Consumer groups held nationwide protests Thursday to draw attention to the burden placed on families by the rising cost of food -- especially Italians' beloved staple, pasta.
The price of basic commodities are being driven up by middlemen, while farmers and producers earnings remain flat, activists said at protests in Rome, Milan and Palermo.
In Italy, fettuccine, linguini, and spaghetti are up 20 percent and in the U.S., a loaf of bread is up 13 cents, reports CBS News correspondent Cynthia Bowers.
Over the past few years farmers have been planting more corn to take advantage of the demand for ethanol. That means fewer farm fields for soybeans and wheat. So those grains were already in short supply when bad weather crippled the wheat crops in Canada, Australia and Europe. Now there is not enough wheat to go around, reports Bowers. High demand and low inventory adds up to higher prices.
Picking on Italians' staple to draw attention to their cause, consumer groups called the one-day pasta strike Thursday, not against eating it, but against buying it.
In the capital, a few dozen people protested in front of parliament, handing out free pasta, bread and milk to passers-by. Pasta was also handed out in front of the Trade and Competition Antitrust authority to help out those Italians who decided to support the strike.
"Prices increase by five times between production and consumption," Toni De Amicis, a leader of Italian farm lobby Coldiretti, said during the protest in Rome. "The right recipe is to reduce the gap between production and consumption."
Consumer groups as well as Italy's farmers association met with the president of the antitrust authority to push for an investigation into the pasta industry, from production to the distribution of the final product.
Since shoppers typically stock up on their pasta, buying multiple packages at a time to always have it on hand, the impact of the strike was mostly symbolic. Few shoppers seemed to give it much notice at all.
"I wasn't aware of the strike, but I do know about the expensive prices," said 34-year-old Emanuela Mafrolla, a consultant and mother shopping in central Rome. "Pasta is a basic dish. How could I possibly give it up?"
At a Roman trattoria, a diner who only identified himself as Giovanni echoed a similar sentiment as he set in to a plate of fettuccine for lunch. "Today is pasta strike and we eat it anyway!"

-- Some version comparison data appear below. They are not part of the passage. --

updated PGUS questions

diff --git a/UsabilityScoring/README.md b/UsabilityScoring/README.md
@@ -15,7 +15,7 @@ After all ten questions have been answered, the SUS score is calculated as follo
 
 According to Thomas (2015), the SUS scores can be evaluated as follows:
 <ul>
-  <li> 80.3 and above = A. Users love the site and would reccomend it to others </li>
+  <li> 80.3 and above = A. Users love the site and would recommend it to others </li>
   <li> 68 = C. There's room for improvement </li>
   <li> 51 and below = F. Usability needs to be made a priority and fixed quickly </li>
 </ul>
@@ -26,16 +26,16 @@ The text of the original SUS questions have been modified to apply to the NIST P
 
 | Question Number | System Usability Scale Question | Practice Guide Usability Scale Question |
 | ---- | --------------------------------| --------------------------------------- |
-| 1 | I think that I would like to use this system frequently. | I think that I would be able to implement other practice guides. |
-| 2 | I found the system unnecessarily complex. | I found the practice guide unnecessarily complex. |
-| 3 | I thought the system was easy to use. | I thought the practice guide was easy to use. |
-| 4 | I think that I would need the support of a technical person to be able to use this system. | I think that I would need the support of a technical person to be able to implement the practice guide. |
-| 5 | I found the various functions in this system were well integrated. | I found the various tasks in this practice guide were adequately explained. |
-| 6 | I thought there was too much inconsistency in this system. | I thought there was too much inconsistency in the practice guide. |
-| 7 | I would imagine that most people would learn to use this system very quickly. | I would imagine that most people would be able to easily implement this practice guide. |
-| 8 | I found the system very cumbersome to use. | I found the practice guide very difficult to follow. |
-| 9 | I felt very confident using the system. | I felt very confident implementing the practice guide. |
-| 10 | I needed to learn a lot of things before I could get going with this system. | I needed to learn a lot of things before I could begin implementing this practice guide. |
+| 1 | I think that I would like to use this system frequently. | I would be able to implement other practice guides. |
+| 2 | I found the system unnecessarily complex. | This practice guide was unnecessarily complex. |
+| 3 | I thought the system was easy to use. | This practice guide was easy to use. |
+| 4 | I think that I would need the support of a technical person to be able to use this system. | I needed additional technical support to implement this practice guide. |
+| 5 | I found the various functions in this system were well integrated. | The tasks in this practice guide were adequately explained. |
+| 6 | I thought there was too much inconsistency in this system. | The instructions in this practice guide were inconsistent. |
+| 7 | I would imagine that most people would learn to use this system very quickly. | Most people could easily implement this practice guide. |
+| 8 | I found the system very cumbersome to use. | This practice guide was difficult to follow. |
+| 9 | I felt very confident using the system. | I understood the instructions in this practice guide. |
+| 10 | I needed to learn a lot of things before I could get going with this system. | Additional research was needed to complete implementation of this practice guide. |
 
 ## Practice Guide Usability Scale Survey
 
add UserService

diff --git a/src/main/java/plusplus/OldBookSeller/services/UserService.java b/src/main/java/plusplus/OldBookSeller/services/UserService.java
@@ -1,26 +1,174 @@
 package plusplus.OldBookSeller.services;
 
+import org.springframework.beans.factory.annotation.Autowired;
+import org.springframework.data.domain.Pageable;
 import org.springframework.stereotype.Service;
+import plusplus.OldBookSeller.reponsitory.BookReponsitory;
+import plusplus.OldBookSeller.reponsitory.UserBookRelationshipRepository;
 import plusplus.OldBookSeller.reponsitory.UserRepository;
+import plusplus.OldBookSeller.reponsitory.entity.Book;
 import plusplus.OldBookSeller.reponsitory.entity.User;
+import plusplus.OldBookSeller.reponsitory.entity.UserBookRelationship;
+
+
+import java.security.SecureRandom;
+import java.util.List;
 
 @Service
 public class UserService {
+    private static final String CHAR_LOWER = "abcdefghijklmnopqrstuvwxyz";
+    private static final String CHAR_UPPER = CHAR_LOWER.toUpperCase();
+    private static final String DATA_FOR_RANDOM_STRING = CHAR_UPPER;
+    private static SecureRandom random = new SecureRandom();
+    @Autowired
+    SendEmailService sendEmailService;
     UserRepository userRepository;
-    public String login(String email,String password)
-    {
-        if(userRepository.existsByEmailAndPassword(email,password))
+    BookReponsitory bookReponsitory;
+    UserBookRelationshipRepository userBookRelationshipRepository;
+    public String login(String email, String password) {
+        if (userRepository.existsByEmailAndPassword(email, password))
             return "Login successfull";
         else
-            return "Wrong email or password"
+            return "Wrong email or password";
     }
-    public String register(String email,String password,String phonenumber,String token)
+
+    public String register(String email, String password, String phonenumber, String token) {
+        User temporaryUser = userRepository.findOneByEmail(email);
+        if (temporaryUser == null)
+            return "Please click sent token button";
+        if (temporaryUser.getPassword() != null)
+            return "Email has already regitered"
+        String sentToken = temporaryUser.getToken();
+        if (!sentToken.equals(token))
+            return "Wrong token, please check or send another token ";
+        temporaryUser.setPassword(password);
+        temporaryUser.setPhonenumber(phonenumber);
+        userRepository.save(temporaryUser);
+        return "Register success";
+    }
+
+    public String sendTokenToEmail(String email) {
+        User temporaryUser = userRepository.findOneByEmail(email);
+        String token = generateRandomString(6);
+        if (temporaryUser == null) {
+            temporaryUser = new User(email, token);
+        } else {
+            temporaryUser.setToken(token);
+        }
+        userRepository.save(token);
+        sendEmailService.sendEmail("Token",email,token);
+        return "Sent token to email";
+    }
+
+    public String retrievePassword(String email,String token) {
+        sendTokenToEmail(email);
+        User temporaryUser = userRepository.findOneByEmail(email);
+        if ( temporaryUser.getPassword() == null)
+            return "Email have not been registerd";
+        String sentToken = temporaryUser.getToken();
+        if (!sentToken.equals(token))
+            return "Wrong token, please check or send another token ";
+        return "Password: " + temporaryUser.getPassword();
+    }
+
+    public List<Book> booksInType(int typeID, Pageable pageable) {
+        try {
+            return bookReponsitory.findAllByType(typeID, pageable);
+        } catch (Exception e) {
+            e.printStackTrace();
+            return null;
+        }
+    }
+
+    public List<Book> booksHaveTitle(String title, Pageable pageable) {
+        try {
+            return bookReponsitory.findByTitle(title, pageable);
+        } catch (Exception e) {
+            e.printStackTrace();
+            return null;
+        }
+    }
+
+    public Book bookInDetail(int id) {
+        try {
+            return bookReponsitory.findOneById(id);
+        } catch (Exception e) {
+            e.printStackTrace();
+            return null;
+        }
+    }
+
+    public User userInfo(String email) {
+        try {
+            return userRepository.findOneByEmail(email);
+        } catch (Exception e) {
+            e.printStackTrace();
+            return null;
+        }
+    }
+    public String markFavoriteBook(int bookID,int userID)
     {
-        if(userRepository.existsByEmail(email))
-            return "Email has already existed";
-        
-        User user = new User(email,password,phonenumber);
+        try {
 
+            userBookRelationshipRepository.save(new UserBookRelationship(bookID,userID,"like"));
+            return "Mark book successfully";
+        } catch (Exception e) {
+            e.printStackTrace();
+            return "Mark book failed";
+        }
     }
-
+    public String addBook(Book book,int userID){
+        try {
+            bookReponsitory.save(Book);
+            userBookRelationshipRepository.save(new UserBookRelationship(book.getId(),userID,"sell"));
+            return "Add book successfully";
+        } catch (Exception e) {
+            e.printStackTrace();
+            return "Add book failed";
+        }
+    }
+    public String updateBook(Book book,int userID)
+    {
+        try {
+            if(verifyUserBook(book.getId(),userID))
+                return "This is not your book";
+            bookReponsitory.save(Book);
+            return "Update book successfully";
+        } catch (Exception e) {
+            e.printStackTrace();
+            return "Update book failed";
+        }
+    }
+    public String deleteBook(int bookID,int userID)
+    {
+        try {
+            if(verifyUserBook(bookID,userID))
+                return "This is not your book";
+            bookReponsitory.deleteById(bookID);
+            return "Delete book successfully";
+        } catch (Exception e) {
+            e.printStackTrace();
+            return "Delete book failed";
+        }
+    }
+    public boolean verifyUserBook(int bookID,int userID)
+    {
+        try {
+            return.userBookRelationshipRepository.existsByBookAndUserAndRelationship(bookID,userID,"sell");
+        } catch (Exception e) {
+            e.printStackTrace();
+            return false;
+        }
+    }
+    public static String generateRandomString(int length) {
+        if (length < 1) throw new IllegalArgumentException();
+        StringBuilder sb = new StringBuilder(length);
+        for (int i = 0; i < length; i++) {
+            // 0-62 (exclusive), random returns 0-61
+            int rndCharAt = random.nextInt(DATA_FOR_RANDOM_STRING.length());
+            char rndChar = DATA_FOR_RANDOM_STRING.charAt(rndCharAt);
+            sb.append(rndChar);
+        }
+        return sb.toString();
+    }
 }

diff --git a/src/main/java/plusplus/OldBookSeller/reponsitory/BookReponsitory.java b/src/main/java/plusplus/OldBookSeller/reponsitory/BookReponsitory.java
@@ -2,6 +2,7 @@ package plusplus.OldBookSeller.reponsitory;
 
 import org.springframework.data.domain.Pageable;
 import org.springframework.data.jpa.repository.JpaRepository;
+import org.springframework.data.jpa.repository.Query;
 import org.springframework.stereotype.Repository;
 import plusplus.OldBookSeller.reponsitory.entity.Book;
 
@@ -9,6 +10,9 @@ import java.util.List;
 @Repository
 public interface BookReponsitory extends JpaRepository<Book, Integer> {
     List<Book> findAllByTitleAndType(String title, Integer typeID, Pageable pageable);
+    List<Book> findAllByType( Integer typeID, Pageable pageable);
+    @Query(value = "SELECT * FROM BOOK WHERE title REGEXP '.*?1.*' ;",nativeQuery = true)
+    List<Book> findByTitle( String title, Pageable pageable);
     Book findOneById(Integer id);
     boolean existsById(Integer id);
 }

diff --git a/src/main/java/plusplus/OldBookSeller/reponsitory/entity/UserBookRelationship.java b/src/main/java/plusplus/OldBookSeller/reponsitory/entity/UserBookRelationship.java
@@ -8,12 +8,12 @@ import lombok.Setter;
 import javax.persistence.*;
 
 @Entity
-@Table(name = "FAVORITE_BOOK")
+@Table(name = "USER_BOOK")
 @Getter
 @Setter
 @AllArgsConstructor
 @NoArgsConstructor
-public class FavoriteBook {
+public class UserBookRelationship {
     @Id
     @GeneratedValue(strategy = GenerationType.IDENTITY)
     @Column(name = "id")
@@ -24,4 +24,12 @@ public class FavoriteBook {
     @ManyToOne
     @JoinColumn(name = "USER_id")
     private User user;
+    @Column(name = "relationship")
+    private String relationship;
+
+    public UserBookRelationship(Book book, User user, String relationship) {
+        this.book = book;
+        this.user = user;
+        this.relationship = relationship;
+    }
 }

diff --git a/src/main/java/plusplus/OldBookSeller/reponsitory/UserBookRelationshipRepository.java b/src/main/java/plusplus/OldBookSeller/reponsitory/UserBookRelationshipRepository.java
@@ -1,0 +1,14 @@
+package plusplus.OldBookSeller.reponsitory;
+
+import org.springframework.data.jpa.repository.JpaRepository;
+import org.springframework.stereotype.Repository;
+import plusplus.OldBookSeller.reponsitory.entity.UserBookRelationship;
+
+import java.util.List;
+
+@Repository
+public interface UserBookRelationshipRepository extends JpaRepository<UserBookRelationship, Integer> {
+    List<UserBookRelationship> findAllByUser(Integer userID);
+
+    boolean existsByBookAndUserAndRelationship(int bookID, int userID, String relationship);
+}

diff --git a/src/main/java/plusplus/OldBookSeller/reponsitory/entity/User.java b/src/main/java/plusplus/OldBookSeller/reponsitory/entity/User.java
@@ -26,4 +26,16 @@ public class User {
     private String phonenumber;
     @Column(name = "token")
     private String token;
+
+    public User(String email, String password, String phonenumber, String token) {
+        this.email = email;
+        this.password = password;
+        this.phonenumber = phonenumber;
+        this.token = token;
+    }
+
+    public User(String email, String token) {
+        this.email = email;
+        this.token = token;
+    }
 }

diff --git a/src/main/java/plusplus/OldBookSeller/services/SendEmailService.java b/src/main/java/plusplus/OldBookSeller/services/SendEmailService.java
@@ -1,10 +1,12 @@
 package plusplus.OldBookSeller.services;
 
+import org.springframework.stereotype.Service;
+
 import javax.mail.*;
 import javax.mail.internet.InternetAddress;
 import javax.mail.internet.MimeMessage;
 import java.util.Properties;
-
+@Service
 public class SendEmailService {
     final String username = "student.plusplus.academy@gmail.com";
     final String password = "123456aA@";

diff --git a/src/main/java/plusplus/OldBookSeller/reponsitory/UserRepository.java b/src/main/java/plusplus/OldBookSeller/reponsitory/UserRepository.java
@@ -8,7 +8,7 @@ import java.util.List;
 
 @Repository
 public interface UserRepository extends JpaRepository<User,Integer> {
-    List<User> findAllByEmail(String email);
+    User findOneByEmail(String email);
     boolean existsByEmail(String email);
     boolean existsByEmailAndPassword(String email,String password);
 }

At Rome's Rebibbia prison, however, inmates were taking part, refraining from buying grain products at the prison shop, the ANSA news agency reported. They were, however, eating pasta and other products provided to them in the prison cafeteria.
The increase in pasta prices is being driven by rising wheat prices worldwide, economists and producers say. The demand for wheat is the result of several trends, chiefly an increasing demand for biofuels, which can be made from wheat, and improved diets in emerging countries where putting more meat on the table is raising the demand for feed for livestock, said Francesco Bertolini, an economist at Milan's Bocconi University.
As a result, wheat stocks worldwide are being depleted to their lowest levels in decades and grain prices are soaring.
Italy produces only about half of the high-protein durum wheat used to make high-quality pasta and bread; the rest is imported from overseas markets including the United States, Canada and Ukraine.
On the Bologna market, for example, the cost of a pound of durum flour has risen in just the last two months from 16 cents to 28 cents. Durum flour makes up 70 percent of the cost of producing pasta.
In the Italian supermarket, that will translate by the end of the year into an increase of 16-19 cents on a 1-pound package, which now typically runs from 83 cents to $1.25, said Furio Bragagnolo, the vice president of the Italian pasta manufacturers association.